He’s probably not that excited about Carol: “The movies that used to be treated as independent movies, like the Sundance movies of the ’90s – those are the movies that are up for Oscars now. Stuff like The Kids Are All Right and The Fighter. They’re the mid-budget movies now, they just have bigger stars and bigger budgets. They’re good, but I don’t know if they have the staying power that some of the movies of the ’90s and the ’70s did. I don’t know if we’re going to be talking about The Town or The Kids Are All Right or An Education 20 or 30 years from now. Notes on a Scandal is another one. Philomena. Half of these Cate Blanchett movies – they’re all just like these arty things. I’m not saying they’re bad movies, but I don’t think most of them have a shelf life. But The Fighter or American Hustle – those will be watched in 30 years.”
First he says The Fighter might not have staying power and then he flips it around and says it will. So if you take if you take out The Fighter you’re left with The Town and then everything else about women. He’s wrong about The Town, I have to say. It’s Ben Affleck’s best film and people will be watching it for decades to come. Though he’s right that they’re all gorgeous.
“I really liked The Town, which also came out in 2010. It was a good crime film. However, next to The Fighter, it just couldn’t hold up, because everybody in The Town is beyond gorgeous. Ben Affleck is the one who gets away with it, because his Boston accent is so good. But the crook is absolutely gorgeous. The bank teller is absolutely gorgeous. The FBI guy is absolutely gorgeous. The town whore, Blake Lively, is absolutely gorgeous. Jeremy Renner is the least gorgeous guy, and he’s pretty f—ing good-looking. Then, if you look at The Fighter, and you look at those sisters, they’re just so magnificent. When you see David O. Russell cast those sisters, and you see Ben Affleck cast Blake Lively, you can’t compare the two movies. One just shows how phony the other is.
The bigger idea here, other than deeply ingrained sexist impulses that can’t be helped, is that none of us can really know which films will still be watched in 50 years because we don’t yet know the fate of the filmmakers or the talent involved. For instance, James Dean died way too young. That meant his films were destined to be watched forever, whether or not they were good. (And, as it happens, all three are classics in their own right.) Lisa Cholodenko, who wrote and directed The Kids Are All Right might find her way out of television and direct some kind of crazy masterpiece and thus people will watch her work forever (I know, wishful thinking there). Even Clueless, the film I complained about last week as not deserving to sit atop a list of the 100 best films directed by women, might find its place in film history 50 years from now. We just can’t know these things.

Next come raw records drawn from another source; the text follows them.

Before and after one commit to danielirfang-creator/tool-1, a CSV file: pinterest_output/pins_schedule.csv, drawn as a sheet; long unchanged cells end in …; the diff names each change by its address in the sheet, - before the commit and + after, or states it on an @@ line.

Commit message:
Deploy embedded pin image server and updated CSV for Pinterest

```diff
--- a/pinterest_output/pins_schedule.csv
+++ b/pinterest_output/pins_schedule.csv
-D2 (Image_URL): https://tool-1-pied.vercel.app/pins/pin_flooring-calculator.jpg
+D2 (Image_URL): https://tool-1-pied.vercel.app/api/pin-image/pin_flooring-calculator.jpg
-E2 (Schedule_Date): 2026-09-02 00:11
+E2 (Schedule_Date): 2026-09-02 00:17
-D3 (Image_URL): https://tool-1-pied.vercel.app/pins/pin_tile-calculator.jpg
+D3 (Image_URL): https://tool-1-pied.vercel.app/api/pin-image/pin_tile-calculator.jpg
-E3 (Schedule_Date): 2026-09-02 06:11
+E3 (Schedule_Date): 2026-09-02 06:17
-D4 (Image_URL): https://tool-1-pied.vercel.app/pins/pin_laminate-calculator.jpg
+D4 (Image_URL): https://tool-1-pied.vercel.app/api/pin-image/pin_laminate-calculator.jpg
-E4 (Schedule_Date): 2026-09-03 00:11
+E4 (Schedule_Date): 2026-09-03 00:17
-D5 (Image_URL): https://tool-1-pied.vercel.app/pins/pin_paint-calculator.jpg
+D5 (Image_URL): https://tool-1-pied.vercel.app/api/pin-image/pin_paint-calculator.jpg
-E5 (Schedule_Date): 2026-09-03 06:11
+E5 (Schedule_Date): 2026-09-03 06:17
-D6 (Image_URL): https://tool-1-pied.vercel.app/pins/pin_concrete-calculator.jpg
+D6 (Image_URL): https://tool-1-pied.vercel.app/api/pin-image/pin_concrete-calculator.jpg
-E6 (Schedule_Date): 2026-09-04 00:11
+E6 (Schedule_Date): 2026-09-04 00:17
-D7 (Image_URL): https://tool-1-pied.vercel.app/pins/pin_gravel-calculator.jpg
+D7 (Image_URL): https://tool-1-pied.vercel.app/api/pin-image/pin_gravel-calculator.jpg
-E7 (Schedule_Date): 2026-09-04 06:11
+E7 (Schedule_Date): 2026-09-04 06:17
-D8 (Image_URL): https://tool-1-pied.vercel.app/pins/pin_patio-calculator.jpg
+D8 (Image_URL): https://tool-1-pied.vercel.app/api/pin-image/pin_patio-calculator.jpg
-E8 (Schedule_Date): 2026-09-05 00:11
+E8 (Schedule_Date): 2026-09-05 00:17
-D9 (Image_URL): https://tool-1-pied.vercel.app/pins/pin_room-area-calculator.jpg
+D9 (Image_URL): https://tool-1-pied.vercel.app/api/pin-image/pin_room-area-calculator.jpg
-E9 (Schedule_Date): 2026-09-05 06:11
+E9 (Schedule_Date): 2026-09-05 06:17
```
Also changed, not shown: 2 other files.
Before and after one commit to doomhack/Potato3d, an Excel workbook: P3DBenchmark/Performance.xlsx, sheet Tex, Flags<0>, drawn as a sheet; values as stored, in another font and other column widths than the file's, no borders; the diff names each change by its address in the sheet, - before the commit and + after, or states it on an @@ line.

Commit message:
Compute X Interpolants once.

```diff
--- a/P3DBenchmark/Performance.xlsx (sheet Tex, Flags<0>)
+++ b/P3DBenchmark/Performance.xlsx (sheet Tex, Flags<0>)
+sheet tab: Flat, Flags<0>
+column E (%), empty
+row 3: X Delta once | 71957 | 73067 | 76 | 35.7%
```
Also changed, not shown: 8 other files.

Still, Tarantino is kind of right in that there is a genre for these kinds of films and that genre is what we like to see around here on Oscar Island. Oscar Island is the reason many films get made at all. Were it not for the Oscar race they would be sent (and some even still are) straight to VOD. Occasionally you have a year where all of the films in the race are huge blockbusters and films that bleed into the social fabric of our country and even manage to make a big splash internationally. But those aren’t the films Tarantino is talking about. He’s talking about movies that can barely get made and do so only because they have a chance at awards buzz to use as leverage. It’s hard out there for a pimp.